How well did Northwestern prepare you for your teaching career?
I learned to write great PE lesson plans, which has helped me to see what could go wrong ahead of time so I can teach it better and establish rules to prevent injury. In my health classes, I’ve been well equipped to assess student progress and ensure the class is grasping the material before moving on and possibly leaving some behind.
This kind of instruction not only leads to better test scores, but it also contributes to student retention and their joy in sharing with their parents what they’ve learned. There’s nothing better than meeting a random parent who says, "Are you Mr. Sanford? The one that has my child excited to read nutritional facts on the side of cereal boxes?"
What things do you appreciate most about your Northwestern experience?
I really appreciated my athletic career and teammates. If I had to say what I appreciate the most about my experience, it would be Northwestern’s location. Growing up east of Los Angeles, I was surrounded by gangs, drugs and violence. There were a thousand things to do, but it was more like a thousand ways to get in trouble. So for me, being in a small town enabled me to be far away from distractions so I could stay focused on my studies and athletics. The community was so loving, and I could volunteer and get involved with the youth.

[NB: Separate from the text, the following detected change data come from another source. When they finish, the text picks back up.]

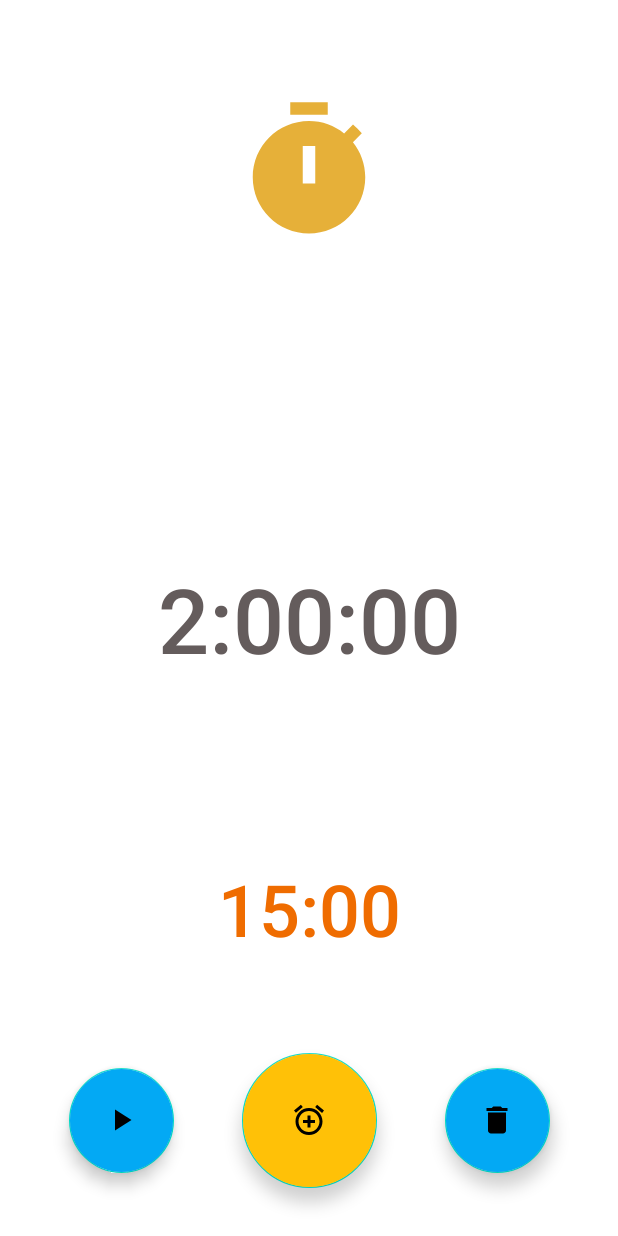
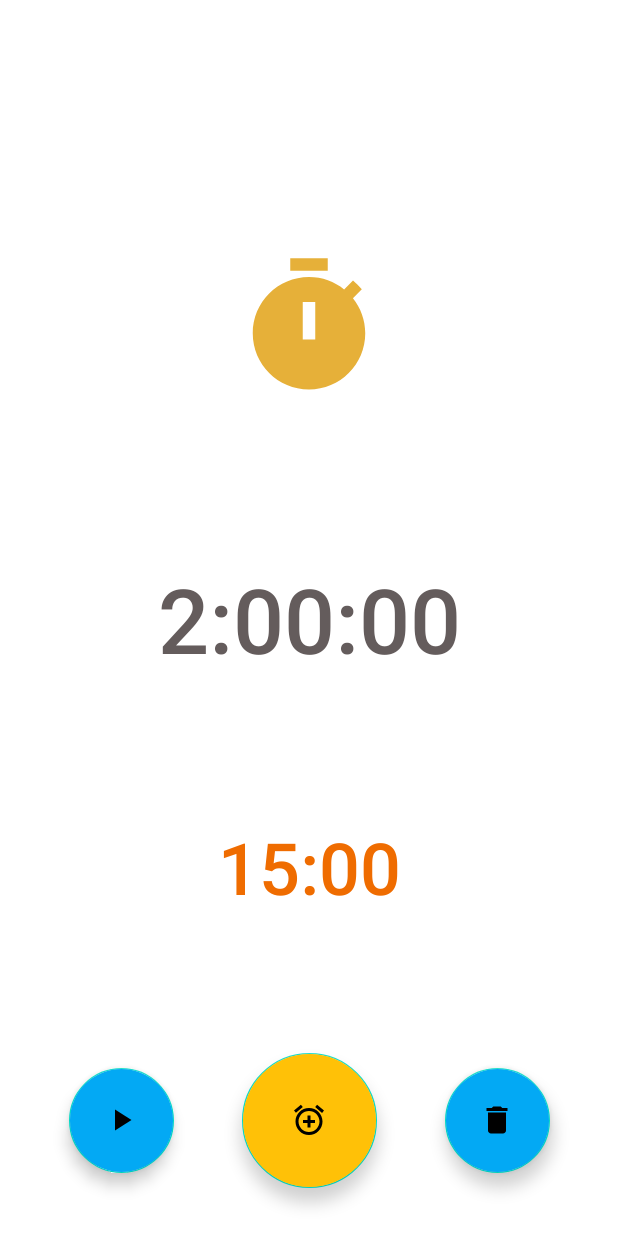
Before and after one commit to s20019/ApplicationController, an Android app: the layout fragment_first.xml on its own in the app's theme, with its tools: preview values and no code run, on a phone screen of 412 x 824 dp. Run offline under Robolectric (Android 15) with nearby library versions, the phone set to English and light mode, and no system bars; Roboto replaces fonts that are not available here.

Commit message:
制約を変更

```diff
--- a/app/src/main/res/layout/fragment_first.xml
+++ b/app/src/main/res/layout/fragment_first.xml
@@ -70,7 +70,6 @@
         android:id="@+id/endingTime"
         android:layout_width="wrap_content"
         android:layout_height="wrap_content"
-        android:layout_marginBottom="64dp"
         android:fontFamily="sans-serif-medium"
         android:textAlignment="center"
         android:textColor="#EF6C00"
@@ -79,6 +78,7 @@
         app:layout_constraintBottom_toTopOf="@+id/alarmAddBtn"
         app:layout_constraintEnd_toEndOf="parent"
         app:layout_constraintStart_toStartOf="parent"
+        app:layout_constraintTop_toBottomOf="@+id/alarmTimeText"
         tools:text="15:00"
         tools:visibility="visible" />
 
@@ -89,6 +89,7 @@
         android:layout_marginTop="64dp"
         android:src="@drawable/ic_timer"
         android:visibility="invisible"
+        app:layout_constraintBottom_toTopOf="@+id/alarmTimeText"
         app:layout_constraintEnd_toEndOf="parent"
         app:layout_constraintStart_toStartOf="parent"
         app:layout_constraintTop_toTopOf="parent"
@@ -102,6 +103,7 @@
         android:layout_marginTop="64dp"
         android:src="@drawable/ic_timer_off"
         android:visibility="invisible"
+        app:layout_constraintBottom_toTopOf="@+id/alarmTimeText"
         app:layout_constraintEnd_toEndOf="parent"
         app:layout_constraintStart_toStartOf="parent"
         app:layout_constraintTop_toTopOf="parent" />
```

How would you describe Northwestern professors?
Northwestern professors are real, caring people. I remember a professor telling me she wouldn’t let me fail. That meant the most to me, because my whole life, all I’d known was failure. So the way I heard it come out of her mouth was, “I won’t let you be the norm; I won’t let you be another statistic; I won’t let you give up on yourself.”
Since graduation, many of my professors have stayed in contact with me, which has inspired me to keep in touch with my own students. I try to see a game at their university or get coffee with them when they’re in town. The example of Raider fellowship set by my professors has helped me build meaningful relationships with others.
In which ways did your faith grow at Northwestern?
My faith grew a lot during my time at Northwestern. A verse that I live by is Exodus 14:14: “The Lord will fight for you; you need only to be still.” After having to be independent growing up, Northwestern helped me take a leap of faith and trust God to fight for me instead of doing everything myself.